BEGIN Exercise material
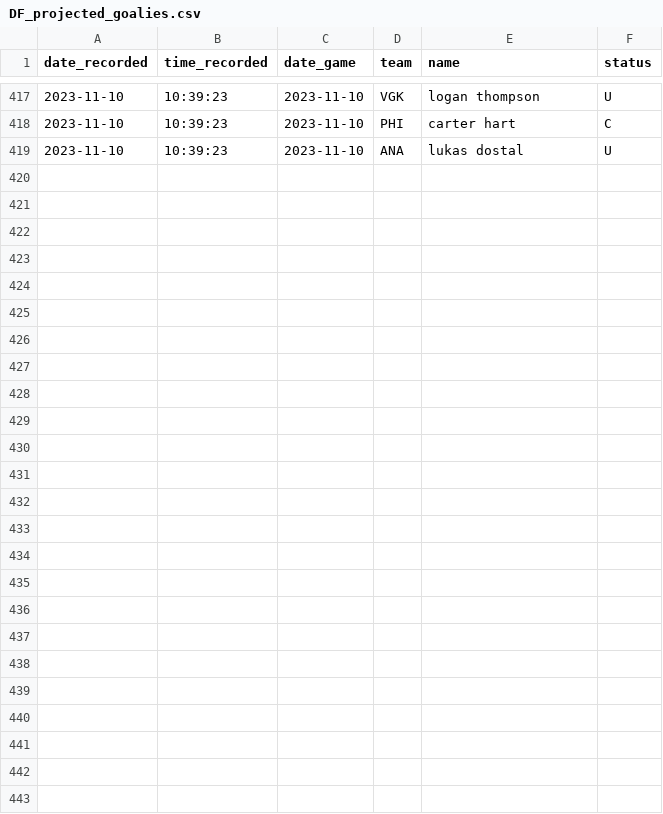
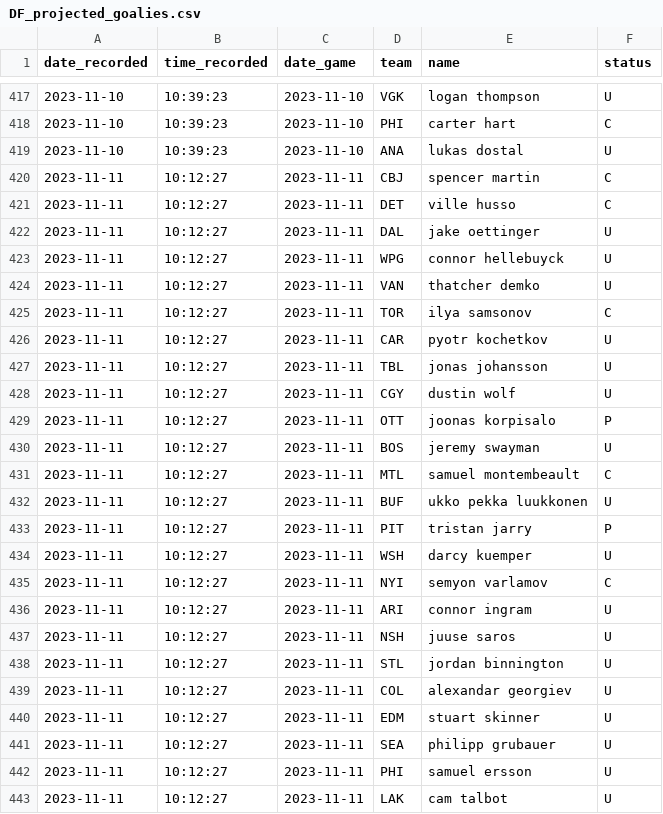
Before and after one commit to michalekb11/NHL-expected-goals, a CSV file: data/daily/DF_projected_goalies.csv, drawn as a sheet; only a part is shown, gaps mark what is left out.

```diff
--- a/data/daily/DF_projected_goalies.csv
+++ b/data/daily/DF_projected_goalies.csv
@@ -419 +419,25 @@ date_recorded,time_recorded,date_game,team,name,status
 2023-11-10,10:39:23,2023-11-10,ANA,lukas dostal,U
+2023-11-11,10:12:27,2023-11-11,CBJ,spencer martin,C
+2023-11-11,10:12:27,2023-11-11,DET,ville husso,C
+2023-11-11,10:12:27,2023-11-11,DAL,jake oettinger,U
+2023-11-11,10:12:27,2023-11-11,WPG,connor hellebuyck,U
+2023-11-11,10:12:27,2023-11-11,VAN,thatcher demko,U
+2023-11-11,10:12:27,2023-11-11,TOR,ilya samsonov,C
+2023-11-11,10:12:27,2023-11-11,CAR,pyotr kochetkov,U
+2023-11-11,10:12:27,2023-11-11,TBL,jonas johansson,U
+2023-11-11,10:12:27,2023-11-11,CGY,dustin wolf,U
+2023-11-11,10:12:27,2023-11-11,OTT,joonas korpisalo,P
+2023-11-11,10:12:27,2023-11-11,BOS,jeremy swayman,U
+2023-11-11,10:12:27,2023-11-11,MTL,samuel montembeault,C
+2023-11-11,10:12:27,2023-11-11,BUF,ukko pekka luukkonen,U
+2023-11-11,10:12:27,2023-11-11,PIT,tristan jarry,P
+2023-11-11,10:12:27,2023-11-11,WSH,darcy kuemper,U
+2023-11-11,10:12:27,2023-11-11,NYI,semyon varlamov,C
+2023-11-11,10:12:27,2023-11-11,ARI,connor ingram,U
+2023-11-11,10:12:27,2023-11-11,NSH,juuse saros,U
+2023-11-11,10:12:27,2023-11-11,STL,jordan binnington,U
+2023-11-11,10:12:27,2023-11-11,COL,alexandar georgiev,U
+2023-11-11,10:12:27,2023-11-11,EDM,stuart skinner,U
+2023-11-11,10:12:27,2023-11-11,SEA,philipp grubauer,U
+2023-11-11,10:12:27,2023-11-11,PHI,samuel ersson,U
+2023-11-11,10:12:27,2023-11-11,LAK,cam talbot,U
```
Also changed, not shown: data/daily/odds/60min_odds.csv, data/daily/odds/ml_odds.csv, 5 other files.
END Exercise material
■ Exercise objective
Your answer should be only the number of lines in the entries above that hold the string "samuel".

■ Task solution
2